Your task => Repeat the records below exactly as they appear, leaving out any pictures.

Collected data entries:
========================================================================

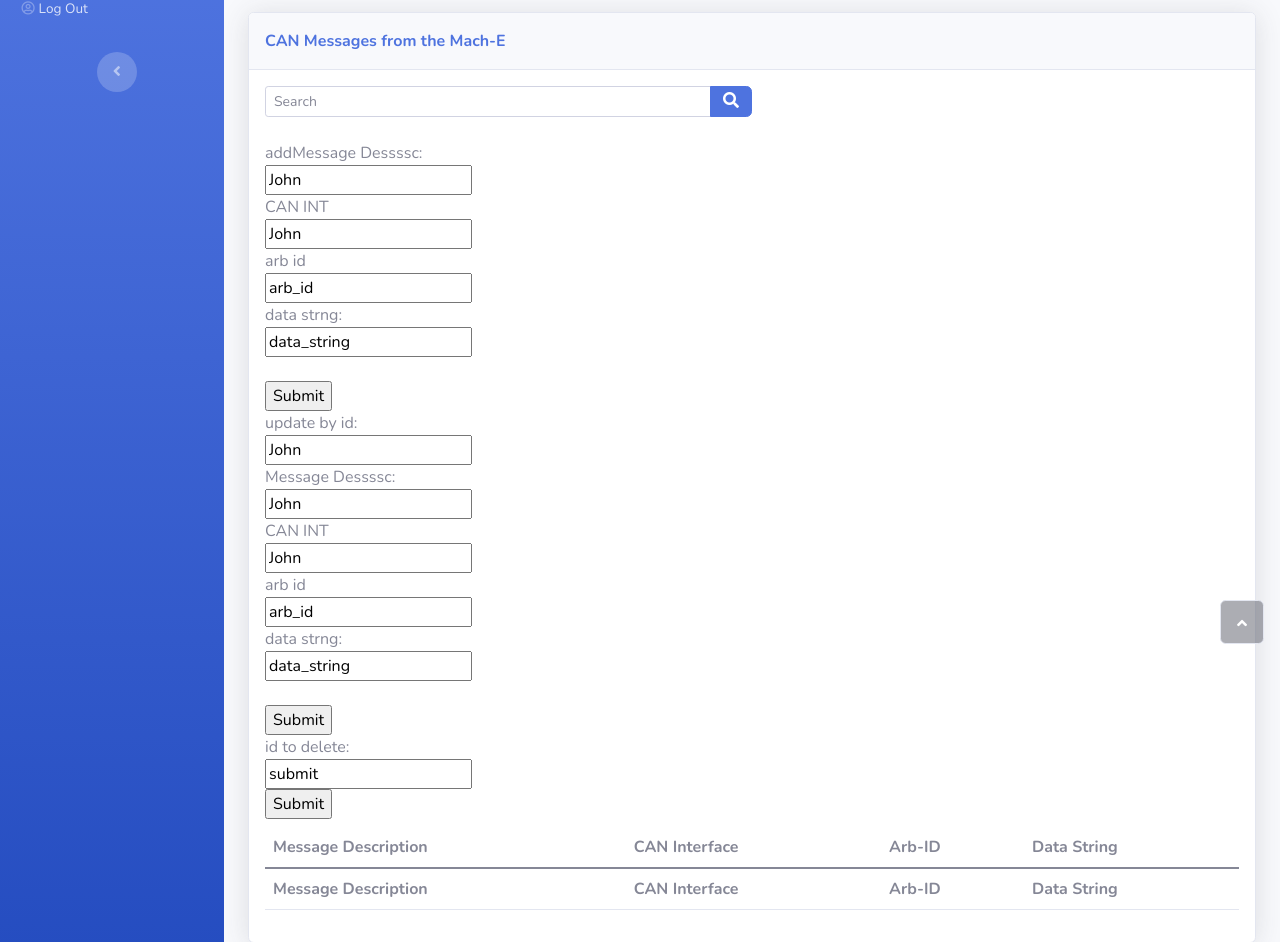
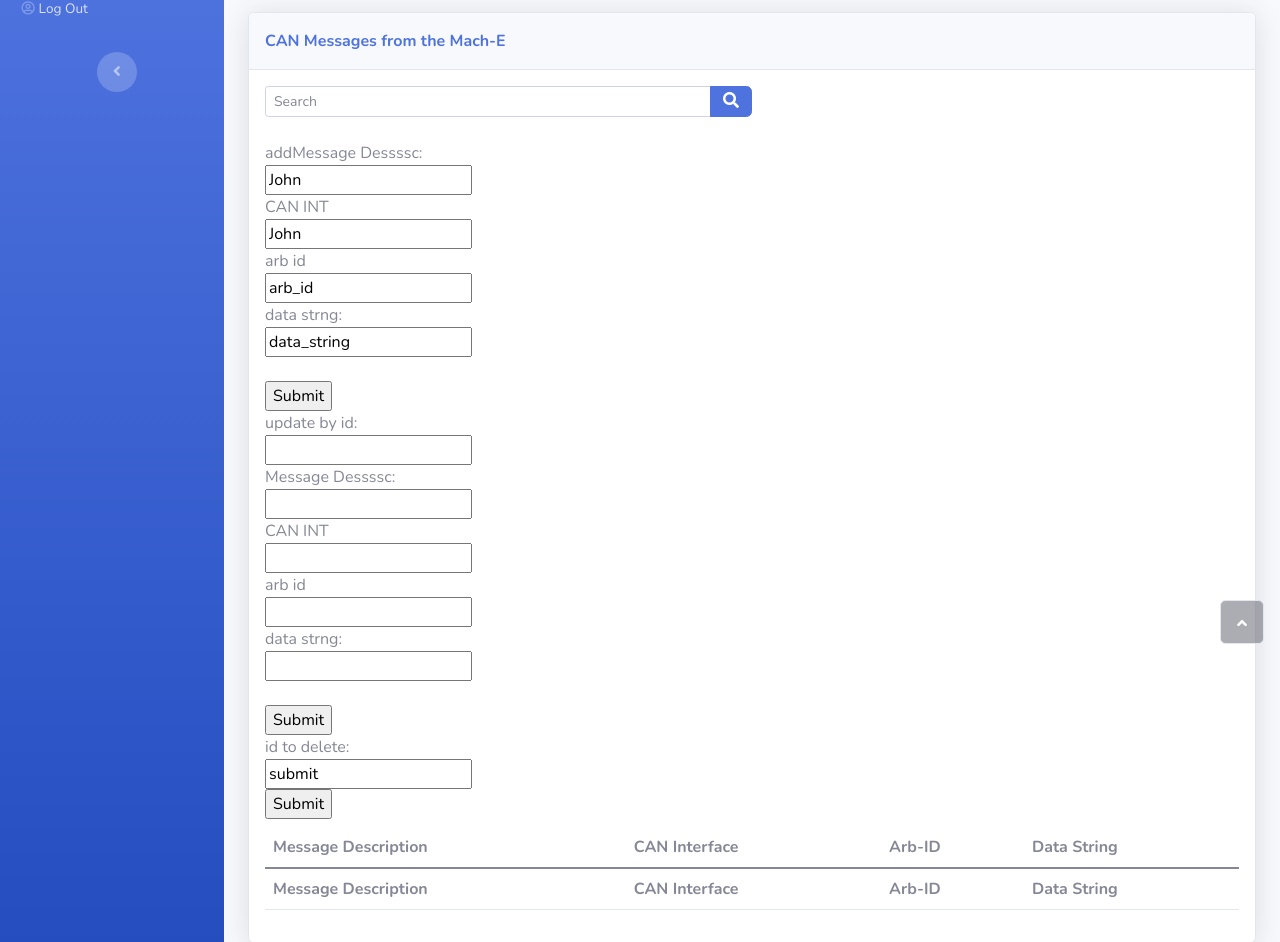
Before and after one commit to Jstith/Garbage-CAN, a Flask app: page /table in a window 1280 px wide. Shown: the part 140-1082 px from the top of the page. Run offline with Flask 2, Linux system fonts and the light colour scheme; the visitor is signed in with stand-in values (Sample User, id 1); data that the repository does not hold is empty; some libraries are stand-ins or nearby versions.

Commit message:
better editing

```diff
--- a/web_app/server.py
+++ b/web_app/server.py
@@ -120,10 +120,16 @@
     _data_string = request.form['data_string']
 
     entry = info.query.filter_by(id = _primary_key).one()
-    entry.message_desc = _message_desc
-    entry.can_interface = _can_interface
-    entry.arb_id = _arb_id
-    entry.data_string = _data_string
+
+    if(_message_desc):
+        entry.message_desc = _message_desc
+    if(_can_interface):
+        entry.can_interface = _can_interface
+    if(_arb_id):
+        entry.arb_id = _arb_id
+    if(_data_string):
+        entry.data_string = _data_string
+
     db.session.commit()
 
     return redirect(url_for('table'))
--- a/web_app/templates/table.html
+++ b/web_app/templates/table.html
@@ -69,15 +69,15 @@
                               </form>
                               <form action="update" method="POST">
                                 <label for="msgdsc">update by id:</label><br>
-                                <input type="text" id="primary_key" name="primary_key" value="John"><br>
+                                <input type="text" id="primary_key" name="primary_key" value=""><br>
                                 <label for="msgdsc"> Message Dessssc:</label><br>
-                                <input type="text" id="message_desc" name="message_desc" value="John"><br>
+                                <input type="text" id="message_desc" name="message_desc" value=""><br>
                                 <label for="canint">CAN INT</label><br>
-                                <input type="text" id="can_interface" name="can_interface" value="John"><br>
+                                <input type="text" id="can_interface" name="can_interface" value=""><br>
                                 <label for="">arb id</label><br>
-                                <input type="text" id="arb_id" name="arb_id" value="arb_id"><br>
+                                <input type="text" id="arb_id" name="arb_id" value=""><br>
                                 <label for="lname">data strng:</label><br>
-                                <input type="text" id="data_string" name="data_string" value="data_string"><br><br>
+                                <input type="text" id="data_string" name="data_string" value=""><br><br>
                                 <input type="submit" value="Submit">
                               </form>
                               <form action="delete" method="POST">
```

========================================================================

Problem solution =>
Before and after one commit to Jstith/Garbage-CAN, a Flask app: page /table in a window 1280 px wide. Shown: the part 140-1082 px from the top of the page. Run offline with Flask 2, Linux system fonts and the light colour scheme; the visitor is signed in with stand-in values (Sample User, id 1); data that the repository does not hold is empty; some libraries are stand-ins or nearby versions.

Commit message:
better editing

```diff
--- a/web_app/server.py
+++ b/web_app/server.py
@@ -120,10 +120,16 @@
     _data_string = request.form['data_string']
 
     entry = info.query.filter_by(id = _primary_key).one()
-    entry.message_desc = _message_desc
-    entry.can_interface = _can_interface
-    entry.arb_id = _arb_id
-    entry.data_string = _data_string
+
+    if(_message_desc):
+        entry.message_desc = _message_desc
+    if(_can_interface):
+        entry.can_interface = _can_interface
+    if(_arb_id):
+        entry.arb_id = _arb_id
+    if(_data_string):
+        entry.data_string = _data_string
+
     db.session.commit()
 
     return redirect(url_for('table'))
--- a/web_app/templates/table.html
+++ b/web_app/templates/table.html
@@ -69,15 +69,15 @@
                               </form>
                               <form action="update" method="POST">
                                 <label for="msgdsc">update by id:</label><br>
-                                <input type="text" id="primary_key" name="primary_key" value="John"><br>
+                                <input type="text" id="primary_key" name="primary_key" value=""><br>
                                 <label for="msgdsc"> Message Dessssc:</label><br>
-                                <input type="text" id="message_desc" name="message_desc" value="John"><br>
+                                <input type="text" id="message_desc" name="message_desc" value=""><br>
                                 <label for="canint">CAN INT</label><br>
-                                <input type="text" id="can_interface" name="can_interface" value="John"><br>
+                                <input type="text" id="can_interface" name="can_interface" value=""><br>
                                 <label for="">arb id</label><br>
-                                <input type="text" id="arb_id" name="arb_id" value="arb_id"><br>
+                                <input type="text" id="arb_id" name="arb_id" value=""><br>
                                 <label for="lname">data strng:</label><br>
-                                <input type="text" id="data_string" name="data_string" value="data_string"><br><br>
+                                <input type="text" id="data_string" name="data_string" value=""><br><br>
                                 <input type="submit" value="Submit">
                               </form>
                               <form action="delete" method="POST">
```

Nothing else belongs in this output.